NUMBER NINE TRAIN - DALE HAWKINS
THE WITCH - THE SONICS
THAT'S A PRETTY GOOD LOVE - BIG MAYBELLE
I GOT EYES - ANDRE WILLIAMS & THE ELDORADOS
SONG FOR JANIE - TIM BUCKLEY
HOW CAN YOU BE SO MEAN - JOHNNY ACE
KEEP A KNOCKIN' - BOBBY FULLER
ALLEY RAT - KING COLEMAN
24 HOURS (EVERYDAY) - THE HEADSTONES
LET'S TWIST (SLOW & EASY) - TED JARRETT
THE JADES - DON'T BE A FOOL
? AND THE MYSTERIANS - I NEED SOMEBODY
CHARLES LOOPER AND THE LOOPS - SHE'S MY BABY NOW
LITTLE BABY - TOMMY FACENDA
I GOT TO KNOW HIM - THE KITTENS
WATCH ME - THE TRACERS
TEENAGE HEAD - THE FLAMIN' GROOVIES
I DON'T CARE - FRANKIE DAY W/ THE JIM BALCOM ORCHESTRA
IT WON'T BE WRONG - THE BYRDS
OUT OF THIS WORLD - GINO WASHINGTON
WHAT A WAY TO DIE - THE PLEASURE SEEKERS
JITTERBUG MARY - THE DEL-VIKINGS
CONGO BONGO - BEN LEONARD & THE FURIES

Wednesday, November 16, 2011

Happy Anniversary Norton Records

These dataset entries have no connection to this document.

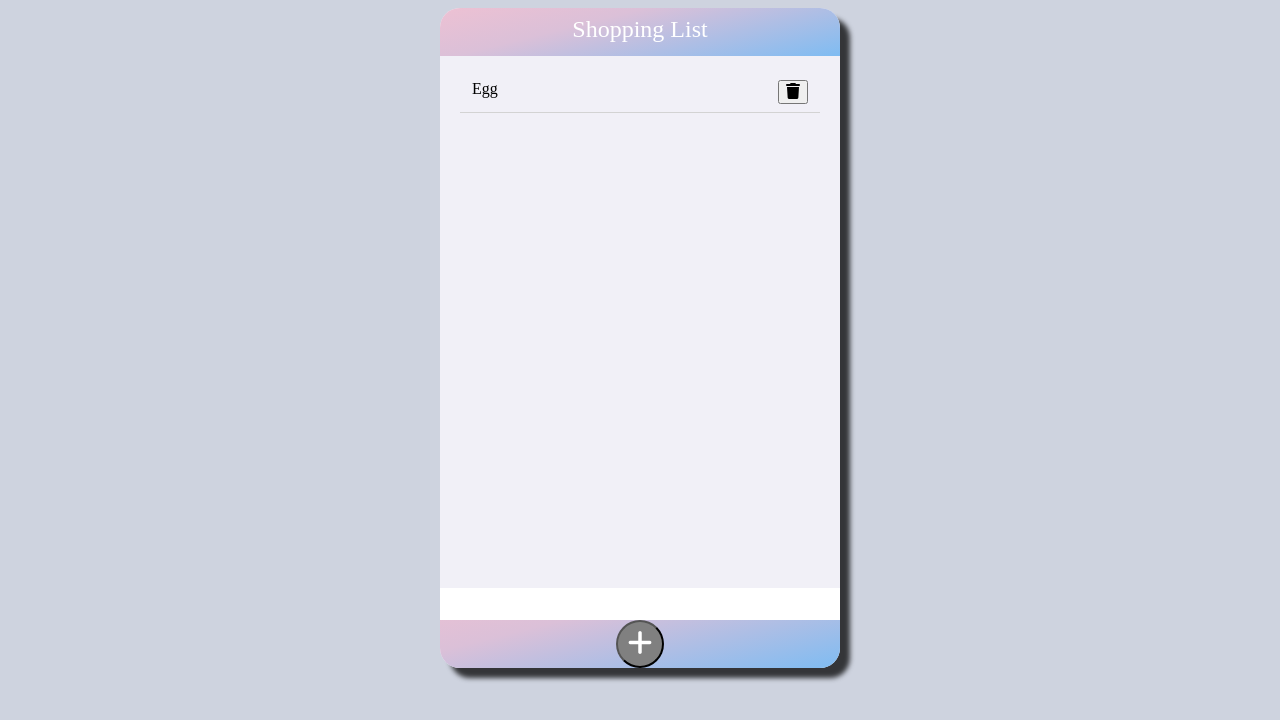
Repository: ggandory/browser101
Page: chapter5/index.html
An editor plug-in stored every save of this project. The page is shown before and after the next save, followed by the edit.
The browser window is 1280 px wide. The pictures show the whole page.
Some web libraries are served in a nearby version.

Above is the page before, as saved 2024-04-14 23:13:47.

### chapter5/index.html
<!DOCTYPE html>
<html lang="en">
  <head>
    <meta charset="UTF-8" />
    <meta name="viewport" content="width=device-width, initial-scale=1.0" />
    <title>Shopping List</title>
    <script src="main.js" defer></script>
    <script
      src="https://kit.fontawesome.com/9eb162ac0d.js"
      crossorigin="anonymous"
    ></script>
    <link rel="stylesheet" href="style.css" />
  </head>
  <body>
    <section class="list">
      <header class="header">Shopping List</header>
      <ul class="items">
        <li class="item_row">
          <div class="item">
            <span class="item_name">Egg</span>
            <button class="item_delete">
              <i class="fa-solid fa-trash"></i>
            </button>
          </div>
          <div class="item_divider"></div>
        </li>
      </ul>
      <footer class="footer">
        <input type="text" class="footer_input" />
        <button class="footer_button">
          <i class="fa-solid fa-plus"></i>
        </button>
      </footer>
    </section>
  </body>
</html>

### chapter5/style.css
* {
  box-sizing: border-box;
}

ul {
  padding: 0;
}

.button {
  outline: none;
  background: transparent;
  border: none;
  cursor: pointer;
}

body {
  background-color: #ced3df;
  text-align: center;
}

.list {
  width: 400px;
  margin: auto;
  background-color: #f1f0f7;
  border-radius: 20px;
  box-shadow: 10px 10px 5px 0px rgba(0, 0, 0, 0.75);
  -webkit-box-shadow: 10px 10px 5px 0px rgba(0, 0, 0, 0.75);
  -moz-box-shadow: 10px 10px 5px 0px rgba(0, 0, 0, 0.75);
}

.header {
  height: 48px;
  padding: 8px;
  font-size: 24px;
  background: rgba(237, 193, 211);
  background: linear-gradient(
    166deg,
    rgba(237, 193, 211, 1) 0%,
    rgba(219, 192, 216, 1) 35%,
    rgba(127, 188, 242, 1) 100%
  );
  border-radius: 20px 20px 0 0;
  color: white;
}
.items {
  height: 500px;
  overflow-y: auto;
}
.item {
  display: flex;
  justify-content: space-between;
  padding: 8px 32px;
}
.item_delete {
  font-size: 16px;
  transition: all 300ms ease-in;
}
.item_delete:hover {
  color: red;
  transform: scale(1.1);
}
.item_divider {
  width: 90%;
  height: 1px;
  background-color: lightgray;
  margin: auto;
}

.footer {
  background: rgba(237, 193, 211);
  background: linear-gradient(
    166deg,
    rgba(237, 193, 211, 1) 0%,
    rgba(219, 192, 216, 1) 35%,
    rgba(127, 188, 242, 1) 100%
  );
  border-radius: 0 0 20px 20px;
}

.footer_input {
  width: 100%;
  height: 32px;
  border: none;
  outline: none;
  font-size: 24px;
  padding: 0 16px;
}
.footer_button {
  width: 48px;
  height: 48px;
  font-size: 28px;
  background-color: gray;
  border-radius: 50%;
  color: white;
  transition: transform 300ms ease-in;
}

.footer_button:hover {
  transform: scale(1.1);
}

Loaded but not shown: chapter5/main.js (no stored copy; drawn as an empty file)

After the next save:
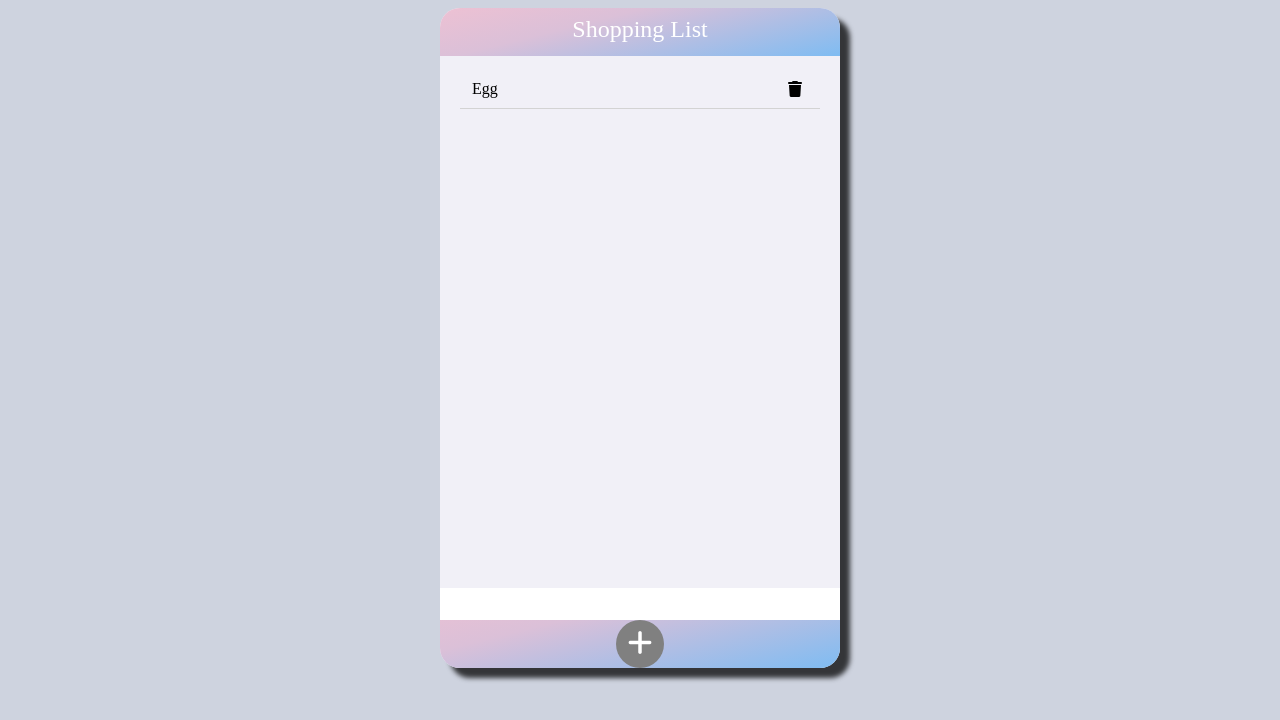
Saved 5 min 25 s later.
--- a/chapter5/style.css
+++ b/chapter5/style.css
@@ -6,7 +6,7 @@ ul {
   padding: 0;
 }
 
-.button {
+button {
   outline: none;
   background: transparent;
   border: none;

November 2011 marks the 25th anniversary of Norton Records. The festivities were held this past weekend - from Thursday thru Sunday night and I have to say it was one of the best weekends I have had in a long long time. I will be paying tribute to Norton on my monthly radio show on Top Shelf Oldies tomorrow night, Wed., Nov. 16 at 8 PM EST. I apologize for the last minute notice but if you can't make it to the show I will be posting it online later in the week. Mucho thanks to Billy and Miriam for 25 years of some of the best Rock & Roll ever.